"It seemed tasteless to many. I wasn't doing it just to be shocking. These were my passionate subjects: parents, children, sexual partner, married sexual love."
Olds wrote directly about her giddy delight in sex, in the pleasure she and her husband took from one another's bodies. Take this excerpt from the poem You Kindly:
close to me, delicate blunt
touch of your hard penis in long
caresses down my face,
With what she jokingly refers to in Odes as "my heteromania talking", Olds continues to celebrate the intense physical and emotional connection of lovemaking.
But she also revels in its bawdy, comic aspects; take Blow Job Ode from this latest collection, which begins: "I never thought of it as a line / of work."
'I have done what you wanted to do, Walt Whitman'
For a woman to write this explicitly about sex shocked many of Olds's early readers, but perhaps even more unsettling is the way her poetry mixes the erotic and the maternal.
Olds's writing ranges across these subjects, sometimes in the one poem, acknowledging that it is the same body that experiences orgasm, pregnancy, birth, and breastfeeding; the same hand that caresses a lover, washes a baby, and writes poem.
Being a mother gave Olds a kind of fierce entitlement to stand shoulder to shoulder with her male predecessors:
I have done what you wanted to do, Walt Whitman,
Allen Ginsberg, I have done this thing,
I and the other women this exceptional
act with the exceptional heroic body,
this giving birth, this glistening verb,
and I am putting my proud American boast
right here with the others.
From The Language of the Brag
While Olds' writing has always drawn on her most intimate experiences of family, she used to deflect biographical questions by saying, "I have taken a vow not to talk about that."
"[It's] a kind of cheesy way to handle the problem," she acknowledges.
These demurrals, though, were blown out of the water with the publication of Stag's Leap, which she summarises as "a book of the end of a long marriage".
The book is saturated with intense feeling but uses the structure and shape of poetic form to hold that emotion; to read it is a raw experience but also a redemptive one.
Olds held off publishing the book for 15 years so as to allow her children to make their own interpretation of their parents' separation, but since its release has been "hugely touched" by readers' responses.
"The theme of this book," she notes wryly, "is a familiar theme."
'We want to be useful with our poems'
Writing, even about the most painful things, is a reward unto itself for Olds: "To do the making is a huge pleasure, it's like a basketball player or anyone who likes doing what they do."
But for Olds, poetry is not primarily personal — she emphasises that poets publish because they want to connect with others.
"I think of poetry as a social art and we want to help people.
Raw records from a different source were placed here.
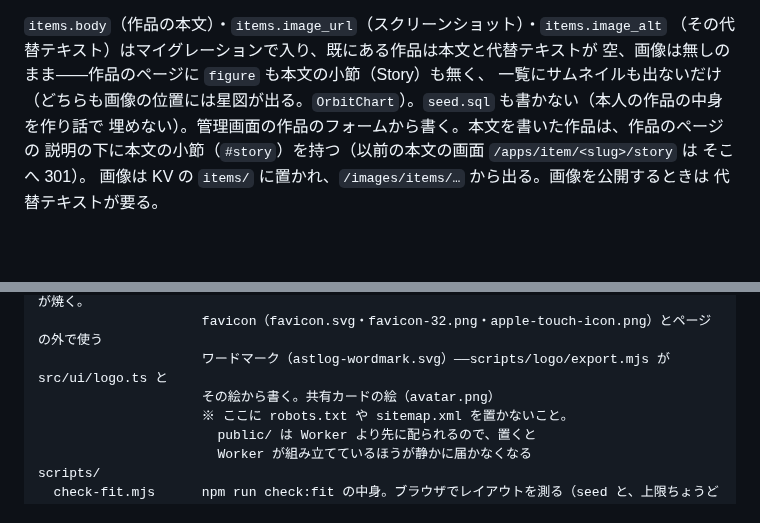
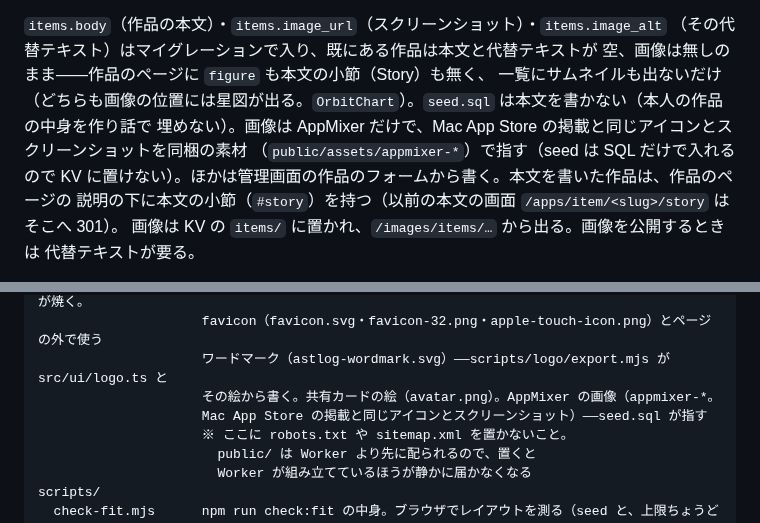
Before and after one commit to iam74k4/Web-AstLog, a Markdown page: README.md, 2 parts joined by grey strips. Drawn GitHub-style; blank space fills up the shorter version.

```diff
--- a/README.md
+++ b/README.md
@@ -457,8 +457,9 @@ deploy が残した栞（その移行を流す**前**に取ったもの）まで
 `items.body`（作品の本文）・`items.image_url`（スクリーンショット）・`items.image_alt`
 （その代替テキスト）はマイグレーションで入り、既にある作品は本文と代替テキストが
 空、画像は無しのまま——作品のページに `figure` も本文の小節（Story）も無く、
-一覧にサムネイルも出ないだけ（どちらも画像の位置には星図が出る。`OrbitChart`）。`seed.sql` も書かない（本人の作品の中身を作り話で
-埋めない）。管理画面の作品のフォームから書く。本文を書いた作品は、作品のページの
+一覧にサムネイルも出ないだけ（どちらも画像の位置には星図が出る。`OrbitChart`）。`seed.sql` は本文を書かない（本人の作品の中身を作り話で
+埋めない）。画像は AppMixer だけで、Mac App Store の掲載と同じアイコンとスクリーンショットを同梱の素材
+（`public/assets/appmixer-*`）で指す（seed は SQL だけで入れるので KV に置けない）。ほかは管理画面の作品のフォームから書く。本文を書いた作品は、作品のページの
 説明の下に本文の小節（`#story`）を持つ（以前の本文の画面 `/apps/item/<slug>/story` は
 そこへ 301）。
 画像は KV の `items/` に置かれ、`/images/items/…` から出る。画像を公開するときは
@@ -616,7 +617,8 @@ public/
                      Organization の顔（astlog-avatar.png）——scripts/blackhole/render.py が焼く。
                      favicon（favicon.svg・favicon-32.png・apple-touch-icon.png）とページの外で使う
                      ワードマーク（astlog-wordmark.svg）——scripts/logo/export.mjs が src/ui/logo.ts と
-                     その絵から書く。共有カードの絵（avatar.png）
+                     その絵から書く。共有カードの絵（avatar.png）。AppMixer の画像（appmixer-*。
+                     Mac App Store の掲載と同じアイコンとスクリーンショット）——seed.sql が指す
                      ※ ここに robots.txt や sitemap.xml を置かないこと。
                        public/ は Worker より先に配られるので、置くと
                        Worker が組み立てているほうが静かに届かなくなる
```
Also changed, not shown: docs/screens.md (+1 -1 lines), public/assets/appmixer-01-per-app-volume.jpg (added), public/assets/appmixer-02-auto-ducking.jpg (added), public/assets/appmixer-03-per-device-memory.jpg (added), public/assets/appmixer-04-per-app-output.jpg (added), public/assets/appmixer-05-features.jpg (added), public/assets/appmixer-icon.png (added), 3 other files.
We want to be useful with our poems."
It's poignant to hear a poet speak this way, because poetry occupies such a strange place in our culture.
Poetry is revered: it's what we reach for at our most significant moments, at every wedding and funeral. But poets are derided: imagine the reaction to introducing yourself as a poet at a party.
Speaking to the ABC last year, American poet Ben Lerner said the job title brought a conflicted social status. On the one hand, poets are celebrated as expressing the deepest human truths; on the other, they are mocked as self-important tossers.
Lerner's explanation of this conflict is psychoanalytical: it's because we want so much from poetry that we reject it before it disappoints us.
And it's true that there is something particularly awful about a bad poem.
But when a poet gets it right, as Olds does when writing on her "passionate subjects", we see ourselves in a clearer light, and there is nothing more useful.